Bremmer said the post-11 September environment has created a clear-cut division between the countries of the Caspian-Caucasus region.
One group includes Georgia, Kyrgyzstan, and Uzbekistan, which are now considered by Washington to be of strategic importance and which are also the area's "energy have-nots." The other group includes the oil-rich republics of Azerbaijan and Kazakhstan, which, from a U.S. perspective, are of limited importance in the war on terrorism.
This, Bremmer said, is likely to cause some frustration among regional elites. "I think that at the same time that the U.S. is shifting its [energy] interests away from the Caspian, there is a little bit more concern, a little bit more caution on the part of foreign direct investors, particularly from the United States, about engaging more deeply. I don't think you will necessarily see a mass exodus from the Caspian, but the hope that the 'Great Game' was going to be the source of riches for global energy exploitation [is fading away]. I think the Caspian is becoming much more realistically a place that is important at the margins, and [this] might be a disappointment for some," Bremmer said.
But Ruseckas disagrees. He admitted that the United States has scaled back support of energy projects in Azerbaijan and Kazakhstan but said that the two countries are now sufficiently sophisticated to survive without the United States as a crutch.

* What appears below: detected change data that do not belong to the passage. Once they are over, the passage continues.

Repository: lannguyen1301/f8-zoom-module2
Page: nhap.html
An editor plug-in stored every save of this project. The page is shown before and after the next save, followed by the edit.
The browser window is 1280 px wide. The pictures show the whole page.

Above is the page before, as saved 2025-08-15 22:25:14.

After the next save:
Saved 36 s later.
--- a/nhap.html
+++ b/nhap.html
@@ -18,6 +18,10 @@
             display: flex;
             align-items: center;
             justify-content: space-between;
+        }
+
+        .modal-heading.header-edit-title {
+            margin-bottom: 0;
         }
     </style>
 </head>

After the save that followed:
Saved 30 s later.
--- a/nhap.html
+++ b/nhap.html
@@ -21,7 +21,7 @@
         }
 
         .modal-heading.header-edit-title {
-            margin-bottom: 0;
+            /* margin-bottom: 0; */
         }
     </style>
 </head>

He also sees no cause and effect between Washington's policy adjustment and U.S. direct investment in the Caspian area. "How much money is going to be invested in the region and how much oil is going to come out of it has nothing to do with U.S. interests," he said, adding, "Business runs business, and government runs foreign policy."